▶ _What the task requires_
Please retype all of the records below word for word, leaving out any pictures.

▶ _Provided records_
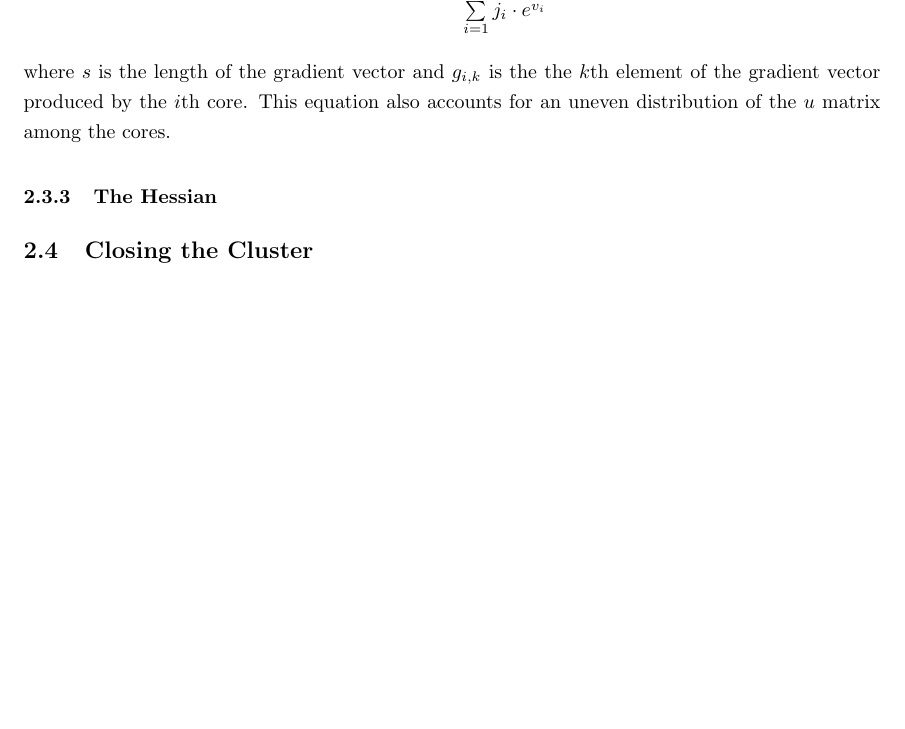
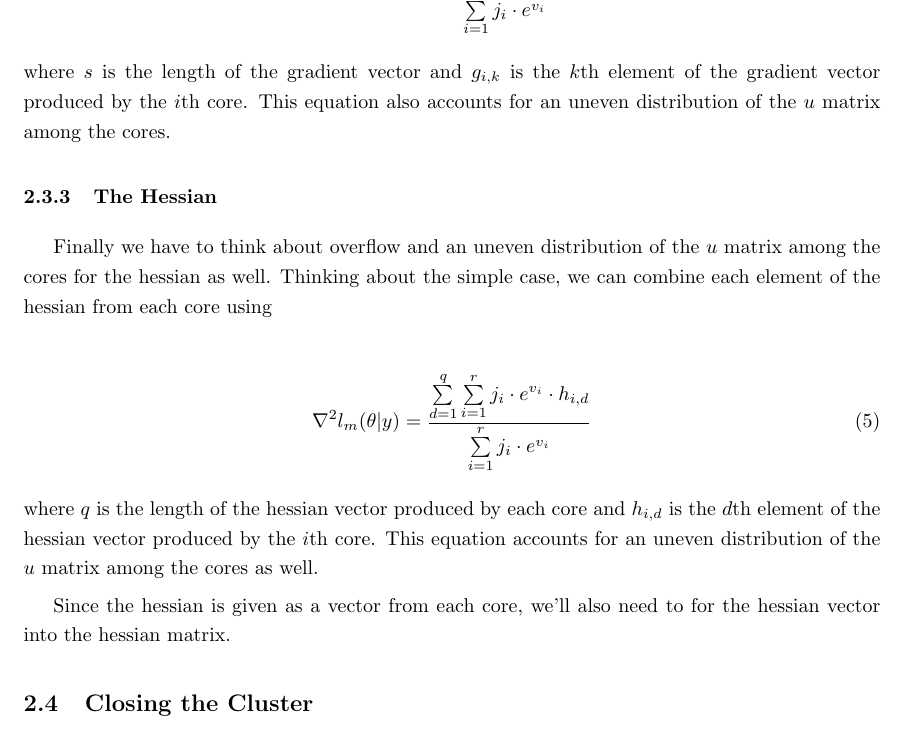
Before and after one commit to bensonsyd/GLMMwithParallel, a LaTeX paper (ParallelDesignDoc/DesignDocGLMM.tex): part of page 4 of 4, cut so that both start at the same text, the shorter picture padded with empty space. Compiled offline with pdfLaTeX.

Commit message:
updated hessian section of design doc

```diff
--- a/ParallelDesignDoc/DesignDocGLMM.tex
+++ b/ParallelDesignDoc/DesignDocGLMM.tex
@@ -111,10 +111,18 @@ To find the gradient, we'll also need to think about overflow and an uneven dist
 \nabla l_m(\theta|y) =\dfrac{\sum\limits_{k=1}^s \sum\limits_{i=1}^r j_i \cdot e^{v_i} \cdot g_{i,k}}{\sum\limits_{i=1}^r j_i \cdot e^{v_i}}
 \end{align}
 
-\noindent where $s$ is the length of the gradient vector and $g_{i,k}$ is the the $k$th element of the gradient vector produced by the $i$th core. This equation also accounts for an uneven distribution of the $u$ matrix among the cores.
+\noindent where $s$ is the length of the gradient vector and $g_{i,k}$ is the $k$th element of the gradient vector produced by the $i$th core. This equation also accounts for an uneven distribution of the $u$ matrix among the cores.
 
 \subsubsection{The Hessian}
+Finally we have to think about overflow and an uneven distribution of the $u$ matrix among the cores for the hessian as well. Thinking about the simple case, we can combine each element of the hessian from each core using
 
+\begin{align}
+\nabla^2 l_m(\theta|y) = \dfrac{\sum\limits_{d=1}^q \sum\limits_{i=1}^r j_i \cdot e^{v_i} \cdot h_{i,d}}{\sum\limits_{i=1}^r j_i \cdot e^{v_i}}
+\end{align}
+
+\noindent where $q$ is the length of the hessian vector produced by each core and $h_{i, d}$ is the $d$th element of the hessian vector produced by the $i$th core. This equation accounts for an uneven distribution of the $u$ matrix among the cores as well.
+
+Since the hessian is given as a vector from each core, we'll also need to for the hessian vector into the hessian matrix.
 
 \subsection{Closing the Cluster}
 The final step we take is to close the cluster. We can use \texttt{stopCluster} to accomplish this. The code then returns to completing computations using a single core.
```
Also changed, not shown: ParallelDesignDoc/DesignDocGLMM.pdf, 1 other file.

▶ _Expected answer_
Before and after one commit to bensonsyd/GLMMwithParallel, a LaTeX paper (ParallelDesignDoc/DesignDocGLMM.tex): part of page 4 of 4, cut so that both start at the same text, the shorter picture padded with empty space. Compiled offline with pdfLaTeX.

Commit message:
updated hessian section of design doc

```diff
--- a/ParallelDesignDoc/DesignDocGLMM.tex
+++ b/ParallelDesignDoc/DesignDocGLMM.tex
@@ -111,10 +111,18 @@ To find the gradient, we'll also need to think about overflow and an uneven dist
 \nabla l_m(\theta|y) =\dfrac{\sum\limits_{k=1}^s \sum\limits_{i=1}^r j_i \cdot e^{v_i} \cdot g_{i,k}}{\sum\limits_{i=1}^r j_i \cdot e^{v_i}}
 \end{align}
 
-\noindent where $s$ is the length of the gradient vector and $g_{i,k}$ is the the $k$th element of the gradient vector produced by the $i$th core. This equation also accounts for an uneven distribution of the $u$ matrix among the cores.
+\noindent where $s$ is the length of the gradient vector and $g_{i,k}$ is the $k$th element of the gradient vector produced by the $i$th core. This equation also accounts for an uneven distribution of the $u$ matrix among the cores.
 
 \subsubsection{The Hessian}
+Finally we have to think about overflow and an uneven distribution of the $u$ matrix among the cores for the hessian as well. Thinking about the simple case, we can combine each element of the hessian from each core using
 
+\begin{align}
+\nabla^2 l_m(\theta|y) = \dfrac{\sum\limits_{d=1}^q \sum\limits_{i=1}^r j_i \cdot e^{v_i} \cdot h_{i,d}}{\sum\limits_{i=1}^r j_i \cdot e^{v_i}}
+\end{align}
+
+\noindent where $q$ is the length of the hessian vector produced by each core and $h_{i, d}$ is the $d$th element of the hessian vector produced by the $i$th core. This equation accounts for an uneven distribution of the $u$ matrix among the cores as well.
+
+Since the hessian is given as a vector from each core, we'll also need to for the hessian vector into the hessian matrix.
 
 \subsection{Closing the Cluster}
 The final step we take is to close the cluster. We can use \texttt{stopCluster} to accomplish this. The code then returns to completing computations using a single core.
```
Also changed, not shown: ParallelDesignDoc/DesignDocGLMM.pdf, 1 other file.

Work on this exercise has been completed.